§ PROBLEM STATEMENT
Would you please copy every line below that includes the string "other"?

§ DATA FOR REVIEW
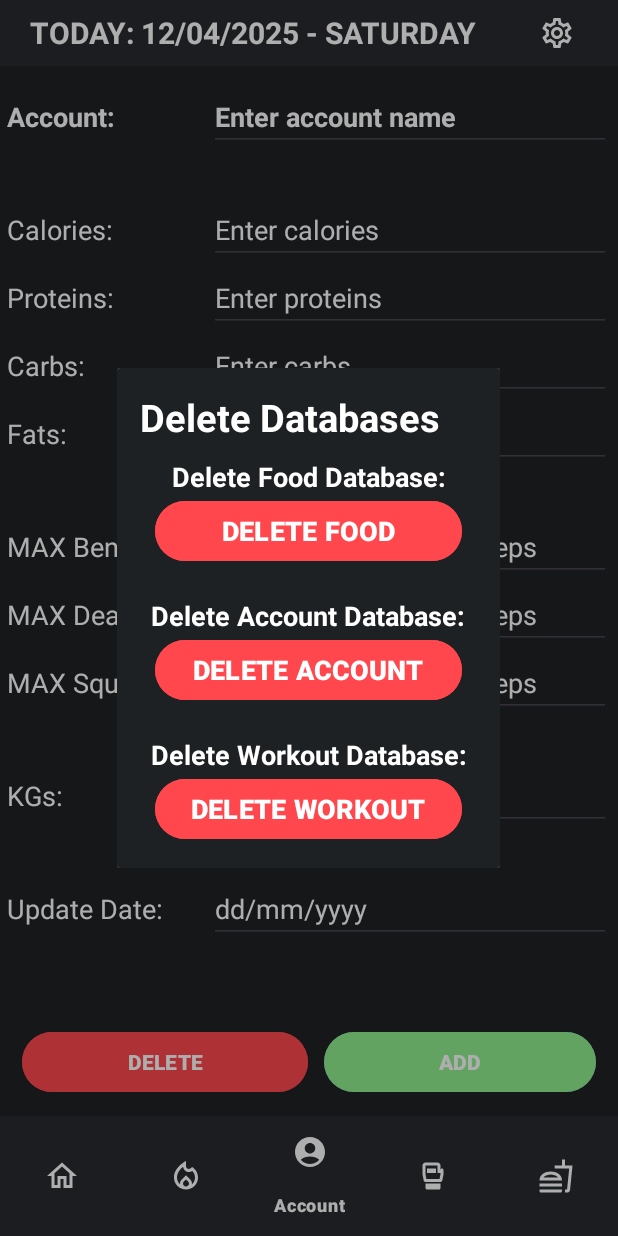
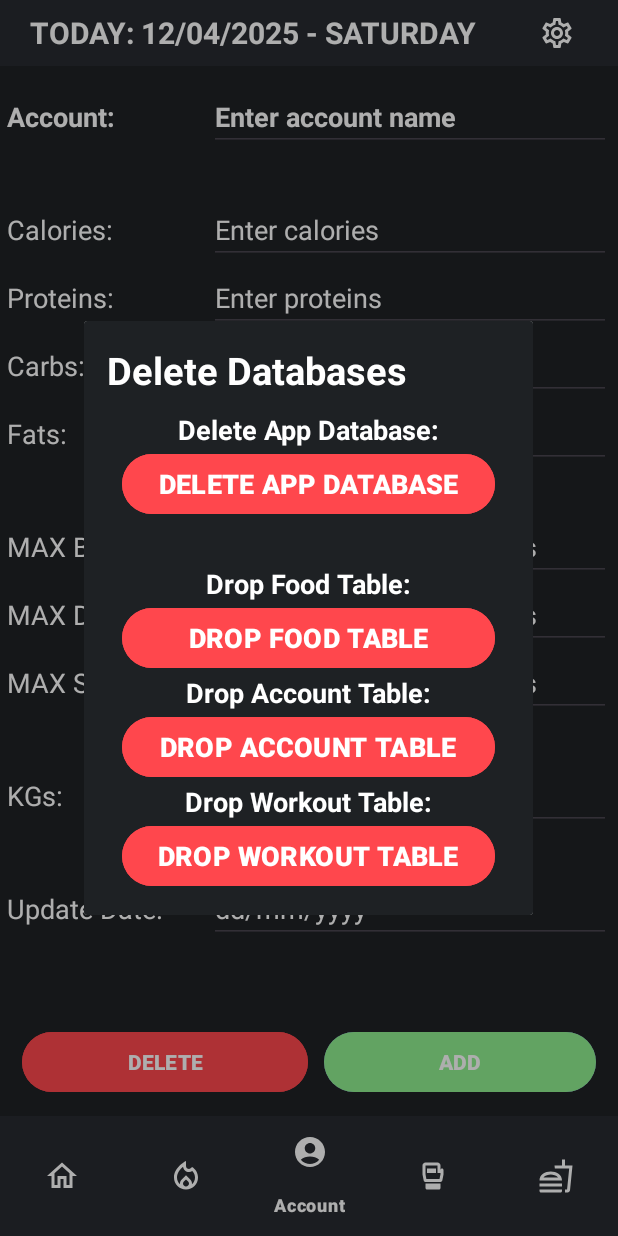
Before and after one commit to fajni/Personal-Workout-App, an Android app: the fragment SettingsPopUpFragment placed in its activity, item 3 of the bottom bar chosen, on a phone screen of 412 x 824 dp. Run offline under Robolectric (Android 15) with nearby library versions, the phone set to English and light mode, and no system bars; our stand-ins replace Room's generated code.

Commit message:
Only 1 Database FoodDatabase, AccountDatabase, WorkoutDatabase implemented in AppDatabase

```diff
--- a/app/src/main/java/com/example/myapplication/data/database/AccountDatabase.kt
+++ /dev/null
@@ -1,59 +0,0 @@
-package com.example.myapplication.data.database
-
-import android.content.Context
-import androidx.room.Database
-import androidx.room.Room
-import androidx.room.RoomDatabase
-import com.example.myapplication.data.dao.AccountDAO
-import com.example.myapplication.data.models.AccountData
-
-/*
-
-    DATABASE CONNECTION
-
-    Contains the database holder and serves as the main
-    access point for the underlying connection to your
-    app's persisted, relational data.
-
-*/
-
-@Database(entities = [AccountData::class], version = 1, exportSchema = false)
-abstract class AccountDatabase : RoomDatabase(){
-
-    abstract fun accountDAO(): AccountDAO
-
-    // companion object is visible to other objects
-    /*
-        AccountDatabase will be Singleton class,
-        Only 1 instance will be created
-    */
-    companion object {
-
-        @Volatile // other threads can see the instance
-        private var INSTANCE: AccountDatabase? = null
-
-        fun getDatabase(context: Context): AccountDatabase {
-
-            val tempInstance = INSTANCE
-
-            if(tempInstance != null)
-                return tempInstance
-
-            synchronized(this) {
-                val dbInstance = Room.databaseBuilder(
-                    context.applicationContext,
-                    AccountDatabase::class.java,
-                    "AccountDatabase"
-                )
-                    .fallbackToDestructiveMigration()
-                    .build()
-
-                INSTANCE = dbInstance
-                return dbInstance
-            }
-
-        }
-
-    }
-
-}
--- a/app/src/main/java/com/example/myapplication/data/database/WorkoutDatabase.kt
+++ b/app/src/main/java/com/example/myapplication/data/database/AppDatabase.kt
@@ -4,8 +4,10 @@ import android.content.Context
 import androidx.room.Database
 import androidx.room.Room
 import androidx.room.RoomDatabase
+import com.example.myapplication.data.dao.AccountDAO
+import com.example.myapplication.data.dao.FoodDAO
 import com.example.myapplication.data.dao.WorkoutDAO
-import com.example.myapplication.data.models.WorkoutData
+import com.example.myapplication.data.models.*
 
 /*
 
@@ -17,22 +19,24 @@ import com.example.myapplication.data.models.WorkoutData
 
 */
 
-@Database(entities = [WorkoutData::class], version = 1, exportSchema = false)
-abstract class WorkoutDatabase : RoomDatabase() {
+@Database(entities = [FoodData::class, AccountData::class, WorkoutData::class], version = 1, exportSchema = false)
+abstract class AppDatabase : RoomDatabase() {
 
-    abstract fun workoutDao(): WorkoutDAO
+    abstract fun foodDAO(): FoodDAO
+    abstract fun accountDAO(): AccountDAO
+    abstract fun workoutDAO(): WorkoutDAO
 
     // companion object is visible to other objects
     /*
-        FoodDatabase will be Singleton class,
+        AppDatabase will be Singleton class,
         Only 1 instance will be created
     */
     companion object {
 
         @Volatile // other threads can see the instance
-        private var INSTANCE: WorkoutDatabase? = null
+        private var INSTANCE: AppDatabase? = null
 
-        fun getDatabase(context: Context): WorkoutDatabase {
+        fun getDatabase(context: Context): AppDatabase {
 
             val tempInstance = INSTANCE
 
@@ -42,8 +46,8 @@ abstract class WorkoutDatabase : RoomDatabase() {
             synchronized(this) {
                 val dbInstance = Room.databaseBuilder(
                     context.applicationContext,
-                    WorkoutDatabase::class.java,
-                    "WorkoutDatabase"
+                    AppDatabase::class.java,
+                    "AppDatabase"
                 )
                     .fallbackToDestructiveMigration()
                     .build()
@@ -53,5 +57,4 @@ abstract class WorkoutDatabase : RoomDatabase() {
             }
         }
     }
-
 }
--- a/app/src/main/java/com/example/myapplication/data/database/FoodDatabase.kt
+++ /dev/null
@@ -1,57 +0,0 @@
-package com.example.myapplication.data.database
-
-import android.content.Context
-import androidx.room.Database
-import androidx.room.Room
-import androidx.room.RoomDatabase
-import com.example.myapplication.data.dao.FoodDAO
-import com.example.myapplication.data.models.FoodData
-
-/*
-
-    DATABASE CONNECTION
-
-    Contains the database holder and serves as the main
-    access point for the underlying connection to your
-    app's persisted, relational data.
-
-*/
-
-@Database(entities = [FoodData::class], version = 1, exportSchema = false)
-abstract class FoodDatabase : RoomDatabase() {
-
-    abstract fun foodDao(): FoodDAO
-
-    // companion object is visible to other objects
-    /*
-        FoodDatabase will be Singleton class,
-        Only 1 instance will be created
-    */
-    companion object{
-
-        @Volatile // other threads can see the instance
-        private var INSTANCE: FoodDatabase? = null
-
-        fun getDatabase(context: Context): FoodDatabase {
-
-            val tempInstance = INSTANCE
-
-            if(tempInstance != null)
-                return tempInstance
-
-            synchronized(this){
-                val dbInstance = Room.databaseBuilder(
-                    context.applicationContext,
-                    FoodDatabase::class.java,
-                    "FoodDatabase"
-                )
-                    .fallbackToDestructiveMigration()
-                    .build()
-
-                INSTANCE = dbInstance
-                return dbInstance
-            }
-        }
-    }
-
-}
--- a/app/src/main/java/com/example/myapplication/data/viewmodel/AccountViewModel.kt
+++ b/app/src/main/java/com/example/myapplication/data/viewmodel/AccountViewModel.kt
@@ -4,7 +4,7 @@ import android.app.Application
 import androidx.lifecycle.AndroidViewModel
 import androidx.lifecycle.LiveData
 import androidx.lifecycle.viewModelScope
-import com.example.myapplication.data.database.AccountDatabase
+import com.example.myapplication.data.database.AppDatabase
 import com.example.myapplication.data.models.AccountData
 import com.example.myapplication.data.repository.AccountRepository
 import kotlinx.coroutines.Dispatchers
@@ -26,7 +26,7 @@ class AccountViewModel(application: Application) : AndroidViewModel(application)
     public val readAccount: LiveData<AccountData?>
 
     init {
-        val accountDAO = AccountDatabase.getDatabase(application).accountDAO()
+        val accountDAO = AppDatabase.getDatabase(application).accountDAO()
 
         repository = AccountRepository(accountDAO)
         readAccount = repository.readAccount
--- a/app/src/main/java/com/example/myapplication/data/viewmodel/FoodViewModel.kt
+++ b/app/src/main/java/com/example/myapplication/data/viewmodel/FoodViewModel.kt
@@ -4,7 +4,7 @@ import android.app.Application
 import androidx.lifecycle.AndroidViewModel
 import androidx.lifecycle.LiveData
 import androidx.lifecycle.viewModelScope
-import com.example.myapplication.data.database.FoodDatabase
+import com.example.myapplication.data.database.AppDatabase
 import com.example.myapplication.data.models.FoodData
 import com.example.myapplication.data.repository.FoodRepository
 import kotlinx.coroutines.Dispatchers
@@ -28,7 +28,7 @@ class FoodViewModel(application: Application): AndroidViewModel(application) {
     // init block will always execute first when user ViewModel is called!
     init {
 
-        val foodDAO = FoodDatabase.getDatabase(application).foodDao()
+        val foodDAO = AppDatabase.getDatabase(application).foodDAO()
         repository = FoodRepository(foodDAO)
         readAllData = repository.readAllData
     }
--- a/app/src/main/java/com/example/myapplication/data/viewmodel/WorkoutViewModel.kt
+++ b/app/src/main/java/com/example/myapplication/data/viewmodel/WorkoutViewModel.kt
@@ -4,7 +4,7 @@ import android.app.Application
 import androidx.lifecycle.AndroidViewModel
 import androidx.lifecycle.LiveData
 import androidx.lifecycle.viewModelScope
-import com.example.myapplication.data.database.WorkoutDatabase
+import com.example.myapplication.data.database.AppDatabase
 import com.example.myapplication.data.models.WorkoutData
 import com.example.myapplication.data.repository.WorkoutRepository
 import kotlinx.coroutines.Dispatchers
@@ -28,7 +28,7 @@ class WorkoutViewModel(application: Application): AndroidViewModel(application)
     // init block will always execute first when user ViewModel is called!
     init {
 
-        val workoutDao = WorkoutDatabase.getDatabase(application).workoutDao()
+        val workoutDao = AppDatabase.getDatabase(application).workoutDAO()
         repository = WorkoutRepository(workoutDao)
         readWorkouts = repository.readWorkouts
     }
--- a/app/src/main/java/com/example/myapplication/fragments/AccountFragment.kt
+++ b/app/src/main/java/com/example/myapplication/fragments/AccountFragment.kt
@@ -187,11 +187,6 @@ class AccountFragment : Fragment() {
 
     private fun deleteAccount(account: AccountData) {
 
-        if(account == null) {
-            Toast.makeText(context, "Cannot delete null account!", Toast.LENGTH_SHORT).show()
-            return
-        }
-
         val builder = AlertDialog.Builder(context)
         val positiveSpan = SpannableString("Yes").apply { setSpan(ForegroundColorSpan(Color.GREEN), 0, "Yes".length, Spanned.SPAN_EXCLUSIVE_EXCLUSIVE) }
         val negativeSpan = SpannableString("No").apply { setSpan(ForegroundColorSpan(Color.RED), 0, "No".length, Spanned.SPAN_EXCLUSIVE_EXCLUSIVE) }
--- a/app/src/main/res/layout/fragment_settings_pop_up.xml
+++ b/app/src/main/res/layout/fragment_settings_pop_up.xml
@@ -49,7 +49,7 @@
             >
 
             <LinearLayout
-                android:id="@+id/linearLayoutFoodDatabase"
+                android:id="@+id/linearLayoutAppDatabase"
 
                 android:layout_width="match_parent"
                 android:layout_height="wrap_content"
@@ -67,7 +67,7 @@
                     android:layout_width="match_parent"
                     android:layout_height="wrap_content"
 
-                    android:text="Delete Food Database:"
+                    android:text="Delete App Database:"
                     android:textStyle="bold"
                     android:textColor="@color/white"
                     android:textSize="18sp"
@@ -77,12 +77,12 @@
                     />
 
                 <Button
-                    android:id="@+id/btnDeleteFoodDatabase"
+                    android:id="@+id/btnDeleteAppDatabase"
 
                     android:layout_width="match_parent"
                     android:layout_height="wrap_content"
 
-                    android:text="DELETE FOOD"
+                    android:text="DELETE APP DATABASE"
                     android:textStyle="bold"
                     android:textColor="@color/white"
                     android:textSize="18sp"
@@ -97,45 +97,47 @@
             </LinearLayout>
 
             <LinearLayout
-                android:id="@+id/linearLayoutAccountDatabase"
+                android:id="@+id/linearLayoutFoodTable"
 
                 android:layout_width="match_parent"
                 android:layout_height="wrap_content"
 
                 android:orientation="vertical"
 
-                app:layout_constraintTop_toBottomOf="@id/linearLayoutFoodDatabase"
+                app:layout_constraintTop_toTopOf="parent"
+                app:layout_constraintRight_toRightOf="parent"
+                app:layout_constraintLeft_toLeftOf="parent"
 
-                android:layout_marginTop="20sp"
+                android:layout_marginTop="30sp"
                 >
 
                 <TextView
                     android:layout_width="match_parent"
                     android:layout_height="wrap_content"
 
-                    android:text="Delete Account Database:"
+                    android:text="Drop Food Table:"
                     android:textStyle="bold"
                     android:textColor="@color/white"
                     android:textSize="18sp"
                     android:textAlignment="center"
 
-                    android:layout_weight="1"
+                    android:layout_weight="0"
                     />
 
                 <Button
-                    android:id="@+id/btnDeleteAccountDatabase"
+                    android:id="@+id/btnDropFoodTable"
 
                     android:layout_width="match_parent"
                     android:layout_height="wrap_content"
 
-                    android:text="DELETE ACCOUNT"
+                    android:text="DROP FOOD TABLE"
                     android:textStyle="bold"
                     android:textColor="@color/white"
                     android:textSize="18sp"
 
                     android:layout_marginHorizontal="10sp"
 
-                    android:layout_weight="2"
+                    android:layout_weight="0"
 
                     android:backgroundTint="@color/red"
                     />
@@ -143,46 +145,100 @@
             </LinearLayout>
 
             <LinearLayout
+                android:id="@+id/linearLayoutAccountTable"
+
                 android:layout_width="match_parent"
                 android:layout_height="wrap_content"
 
                 android:orientation="vertical"
 
-                app:layout_constraintTop_toBottomOf="@id/linearLayoutAccountDatabase"
+                app:layout_constraintTop_toTopOf="parent"
+                app:layout_constraintRight_toRightOf="parent"
+                app:layout_constraintLeft_toLeftOf="parent"
 
-                android:layout_marginTop="20sp"
+                android:layout_marginTop="0sp"
                 >
 
                 <TextView
                     android:layout_width="match_parent"
                     android:layout_height="wrap_content"
 
-                    android:text="Delete Workout Database:"
+                    android:text="Drop Account Table:"
                     android:textStyle="bold"
                     android:textColor="@color/white"
                     android:textSize="18sp"
                     android:textAlignment="center"
+
+                    android:layout_weight="0"
                     />
 
                 <Button
-                    android:id="@+id/btnDeleteWorkoutDatabase"
+                    android:id="@+id/btnDropAccountTable"
 
                     android:layout_width="match_parent"
                     android:layout_height="wrap_content"
 
-                    android:text="DELETE WORKOUT"
+                    android:text="DROP ACCOUNT TABLE"
                     android:textStyle="bold"
                     android:textColor="@color/white"
                     android:textSize="18sp"
 
                     android:layout_marginHorizontal="10sp"
 
+                    android:layout_weight="0"
+
                     android:backgroundTint="@color/red"
                     />
 
             </LinearLayout>
 
+            <LinearLayout
+                android:id="@+id/linearLayoutWorkoutTable"
 
+                android:layout_width="match_parent"
+                android:layout_height="wrap_content"
+
+                android:orientation="vertical"
+
+                app:layout_constraintTop_toTopOf="parent"
+                app:layout_constraintRight_toRightOf="parent"
+                app:layout_constraintLeft_toLeftOf="parent"
+
+                android:layout_marginTop="0sp"
+                >
+
+                <TextView
+                    android:layout_width="match_parent"
+                    android:layout_height="wrap_content"
+
+                    android:text="Drop Workout Table:"
+                    android:textStyle="bold"
+                    android:textColor="@color/white"
+                    android:textSize="18sp"
+                    android:textAlignment="center"
+
+                    android:layout_weight="0"
+                    />
+
+                <Button
+                    android:id="@+id/btnDropWorkoutTable"
+
+                    android:layout_width="match_parent"
+                    android:layout_height="wrap_content"
+
+                    android:text="DROP WORKOUT TABLE"
+                    android:textStyle="bold"
+                    android:textColor="@color/white"
+                    android:textSize="18sp"
+
+                    android:layout_marginHorizontal="10sp"
+
+                    android:layout_weight="0"
+
+                    android:backgroundTint="@color/red"
+                    />
+
+            </LinearLayout>
 
         </LinearLayout>
     </ScrollView>
```
Also changed, not shown: app/src/main/java/com/example/myapplication/data/models/meals/IngredientData.kt (added, +29 -0 lines), app/src/main/java/com/example/myapplication/data/models/meals/MealData.kt (added, +32 -0 lines), app/src/main/java/com/example/myapplication/fragments/SettingsPopUpFragment.kt (+59 -32 lines), 1 other file.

§ ANSWER SECTION
-    // companion object is visible to other objects
-        @Volatile // other threads can see the instance
     // companion object is visible to other objects
         @Volatile // other threads can see the instance
-    // companion object is visible to other objects
-        @Volatile // other threads can see the instance
Also changed, not shown: app/src/main/java/com/example/myapplication/data/models/meals/IngredientData.kt (added, +29 -0 lines), app/src/main/java/com/example/myapplication/data/models/meals/MealData.kt (added, +32 -0 lines), app/src/main/java/com/example/myapplication/fragments/SettingsPopUpFragment.kt (+59 -32 lines), 1 other file.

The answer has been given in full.